In case the cone $Q_0$ is a pair of merging planes coinciding with the plane $T_0$ (for $m_0=0$), the space with the improper plane $T_0$ is called the semi-Euclidean space $R_n^{m_1\dots m_{r-1}}$.

The distance between two points $X$ and $Y$ is defined according to the position of the straight line $XY$ with respect to the planes $T_0,\dots,T_{r-1}$. If, in particular, the line $XY$ does not intersect the plane $T_0$, then the distance between the points $X$ and $Y$ is defined in terms of the scalar product, analogously to the distance in a quasi-elliptic space. If, however, the line $XY$ intersects the plane $T_0$ but does not intersect the plane $T_1$, or intersects the plane $T_{a-1}$ but does not intersect the plane $T_a$, the distance between the points is defined using the scalar square of the difference of the corresponding vectors of the points $X$ and $Y$.

According to the position with respect to the planes of the absolute in a semi-elliptic space, one distinguishes four types of straight lines.

The angles between planes in a semi-elliptic space are defined analogously to angles between planes in a quasi-elliptic space, that is, by using distances in the dual space.

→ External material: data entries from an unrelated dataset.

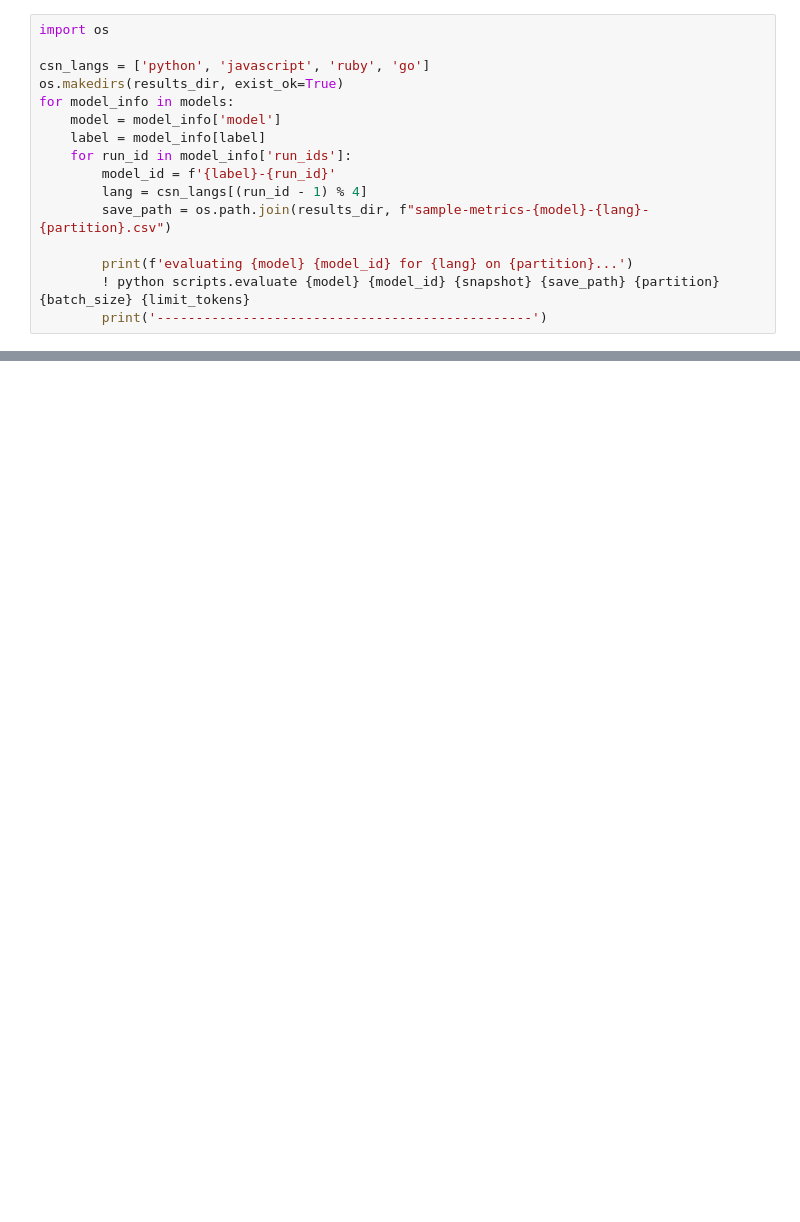
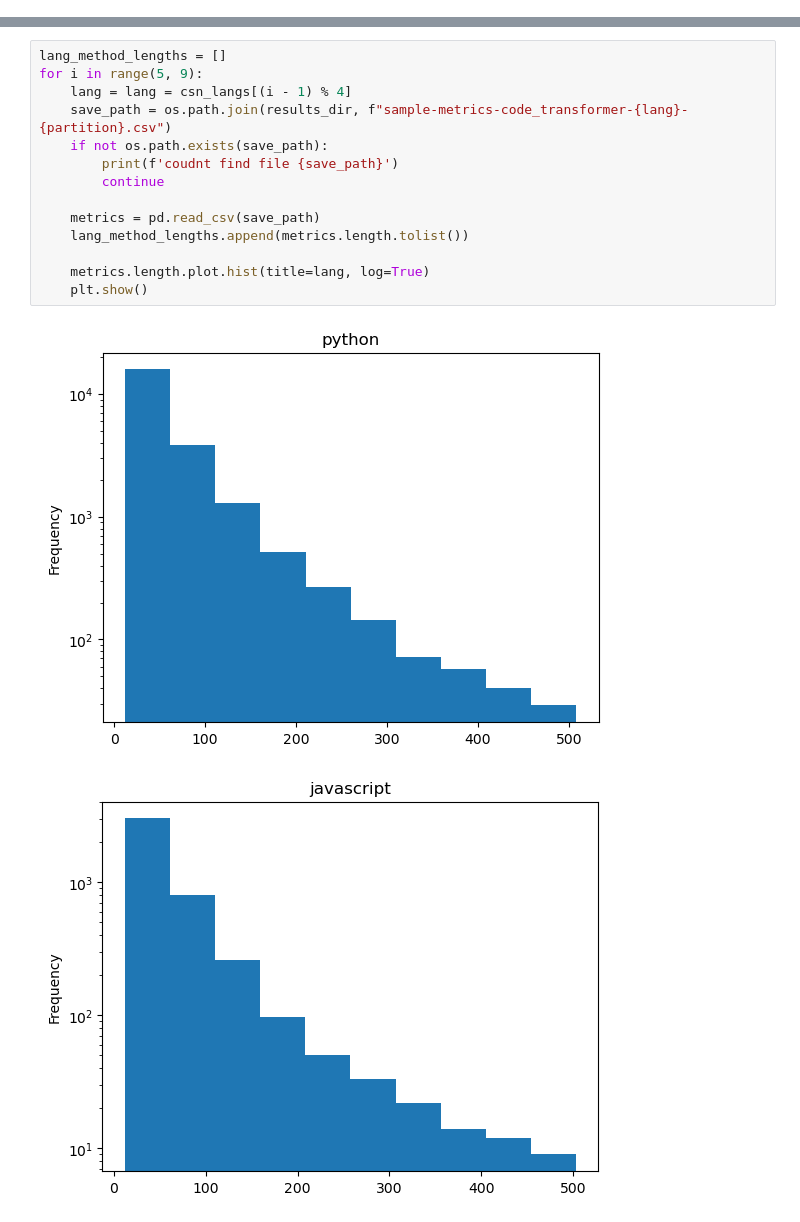
Before and after one commit to annie4ka99/code-transformer, a Jupyter notebook: notebooks/explore_quality_based_on_length.ipynb, the cells around one changed output, grey strips where cells are left out. Saved outputs shown, nothing was run; the diff lists cells and outputs as text; blank space fills up the shorter version.

```diff
--- a/notebooks/explore_quality_based_on_length.ipynb
+++ b/notebooks/explore_quality_based_on_length.ipynb
@@ -14,17 +5 @@ results_dir = 'experiments_results'
-# %%
-import os
-
-csn_langs = ['python', 'javascript', 'ruby', 'go']
-os.makedirs(results_dir, exist_ok=True)
-for model_info in models:
-    model = model_info['model']
-    label = model_info[label]
-    for run_id in model_info['run_ids']:
-        model_id = f'{label}-{run_id}'
-        lang = csn_langs[(run_id - 1) % 4]
-        save_path = os.path.join(results_dir, f"sample-metrics-{model}-{lang}-{partition}.csv")
-
-        print(f'evaluating {model} {model_id} for {lang} on {partition}...')
-        ! python scripts.evaluate {model} {model_id} {snapshot} {save_path} {partition} {batch_size} {limit_tokens}
-        print('------------------------------------------------')
 # %% [markdown]
@@ -33,0 +96,17 @@ for model_info in models:
+# %%
+lang_method_lengths = []
+for i in range(5, 9):
+    lang = lang = csn_langs[(i - 1) % 4]
+    save_path = os.path.join(results_dir, f"sample-metrics-code_transformer-{lang}-{partition}.csv")
+    if not os.path.exists(save_path):
+        print(f'coudnt find file {save_path}')
+        continue
+
+    metrics = pd.read_csv(save_path)
+    lang_method_lengths.append(metrics.length.tolist())
+
+    metrics.length.plot.hist(title=lang, log=True)
+    plt.show()
+# %% [output]
+[figure, added]
+[figure, added]
```
Also changed, not shown: parts of 15 cells of this notebook, 3 other files.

A projective metric in a semi-elliptic space is a metric of a very general type. A particular case of the metric in a semi-elliptic space is, for example, the metric of a quasi-elliptic space. In particular, the $2$-plane $S_2^0$ coincides with the Euclidean and $S_2^1$ with the co-Euclidean plane; the $3$-space $S_3^1$ with the quasi-elliptic and $S_3^0$ with the Euclidean $3$-space; the $3$-space $S_3^{01}$ is Galilean, $S_3^{012}$ is a flag space, etc. The $3$-space $S_3^{12}$ corresponds by the duality principle to the Galilean $3$-space $\Gamma_3$ and is called the co-Galilean space. (The absolute of a co-Galilean space consists of a pair of imaginary planes (the cone $Q_0$) and a point $T_1$ on the straight line $T_0$ of intersection of these planes.)

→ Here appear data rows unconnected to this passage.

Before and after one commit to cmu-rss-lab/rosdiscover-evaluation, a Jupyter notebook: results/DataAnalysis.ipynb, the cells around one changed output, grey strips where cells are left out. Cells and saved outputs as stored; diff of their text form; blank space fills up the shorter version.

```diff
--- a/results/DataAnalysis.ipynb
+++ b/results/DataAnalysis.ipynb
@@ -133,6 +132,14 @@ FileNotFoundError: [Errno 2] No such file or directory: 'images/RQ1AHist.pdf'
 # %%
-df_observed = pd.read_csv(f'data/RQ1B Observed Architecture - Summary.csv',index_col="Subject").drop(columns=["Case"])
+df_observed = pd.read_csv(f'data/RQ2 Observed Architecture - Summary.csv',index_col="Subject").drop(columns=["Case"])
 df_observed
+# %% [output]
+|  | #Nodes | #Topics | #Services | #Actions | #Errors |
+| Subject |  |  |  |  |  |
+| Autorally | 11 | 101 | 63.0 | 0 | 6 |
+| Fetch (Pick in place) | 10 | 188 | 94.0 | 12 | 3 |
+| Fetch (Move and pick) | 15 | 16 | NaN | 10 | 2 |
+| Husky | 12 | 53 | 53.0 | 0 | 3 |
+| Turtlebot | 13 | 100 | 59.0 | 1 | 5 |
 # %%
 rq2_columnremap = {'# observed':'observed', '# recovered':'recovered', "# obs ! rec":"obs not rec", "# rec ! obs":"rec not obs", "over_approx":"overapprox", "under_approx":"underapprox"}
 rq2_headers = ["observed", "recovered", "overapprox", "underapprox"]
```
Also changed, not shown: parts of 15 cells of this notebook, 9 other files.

The motions of a semi-elliptic space are the collineations of it taking the absolute into itself. In the case $m_a=n-m_{r-a-1}-1$, $l_a=l_{r-a}$, the semi-elliptic space is dual to itself, and has co-motions defined in it analogously to co-motions in a quasi-elliptic space.

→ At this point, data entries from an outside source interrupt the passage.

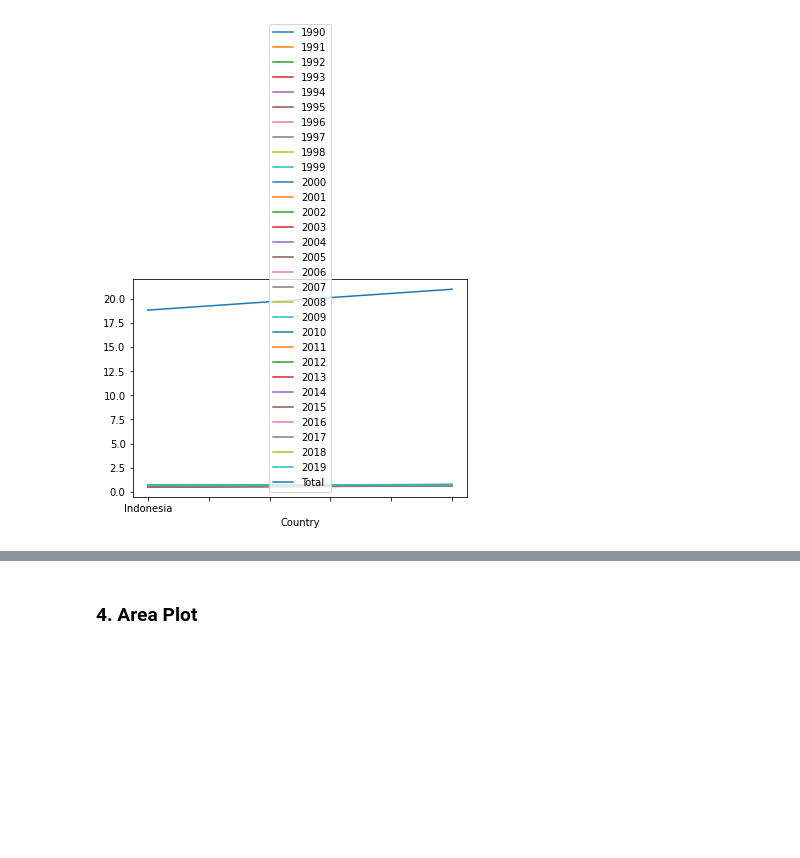
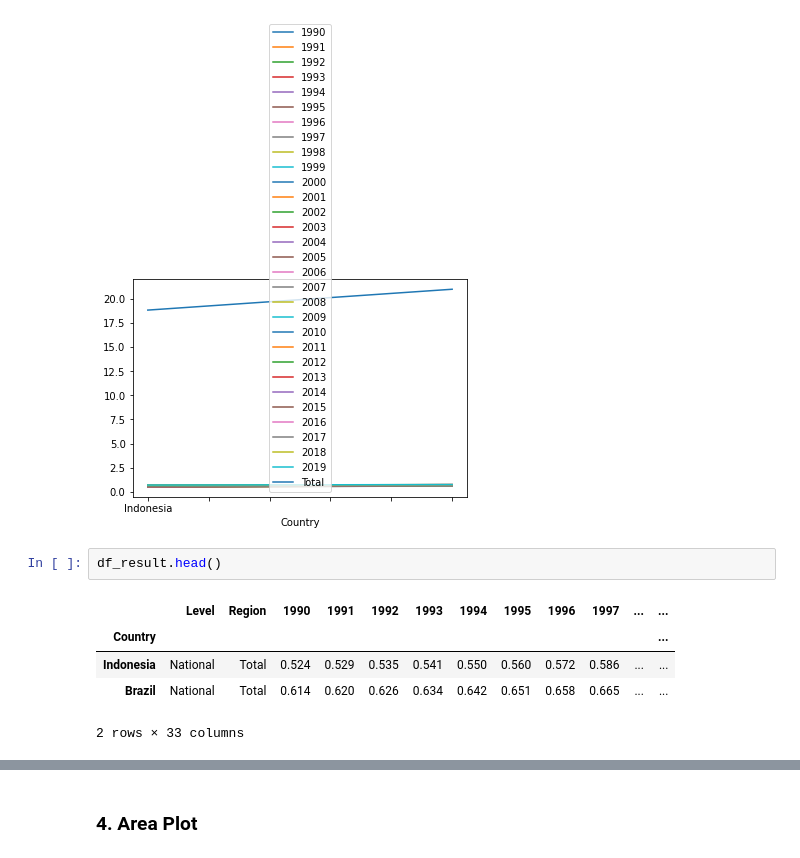
Before and after one commit to AbdulHafidh-AI/ProyekVisdat, a Jupyter notebook: HumanDevelopmentIndex.ipynb, the cells around one changed output, grey strips where cells are left out. Cells and saved outputs as stored; diff of their text form; blank space fills up the shorter version.

```diff
--- a/HumanDevelopmentIndex.ipynb
+++ b/HumanDevelopmentIndex.ipynb
@@ -311,3 +311,11 @@ df_result.plot(kind = 'line')
 # %% [output]
 <AxesSubplot:xlabel='Country'>
 [figure]
+# %%
+df_result.head()
+# %% [output]
+|  | Level | Region | 1990 | 1991 | 1992 | 1993 | 1994 | 1995 | 1996 | 1997 | ... | ... |
+| Country |  |  |  |  |  |  |  |  |  |  |  | ... |
+| Indonesia | National | Total | 0.524 | 0.529 | 0.535 | 0.541 | 0.550 | 0.560 | 0.572 | 0.586 | ... | ... |
+| Brazil | National | Total | 0.614 | 0.620 | 0.626 | 0.634 | 0.642 | 0.651 | 0.658 | 0.665 | ... | ... |
+2 rows × 33 columns
```
Also changed, not shown: parts of 4 cells of this notebook.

The motions, and the motions and co-motions form Lie groups. The motions (as well as the co-motions) are described by orthogonal operators.

A semi-elliptic space is a semi-Riemannian space.


[1] B.A. Rozenfel'd, "Non-Euclidean spaces" , Moscow (1969) (In Russian)



[a1] B.A. [B.A. Rozenfel'd] Rosenfel'd, "A history of non-euclidean geometry" , Springer (1988) (Translated from Russian)
How to Cite This Entry:
Semi-elliptic space. Encyclopedia of Mathematics. URL:
This article was adapted from an original article by L.A. Sidorov (originator), which appeared in Encyclopedia of Mathematics - ISBN 1402006098. See original article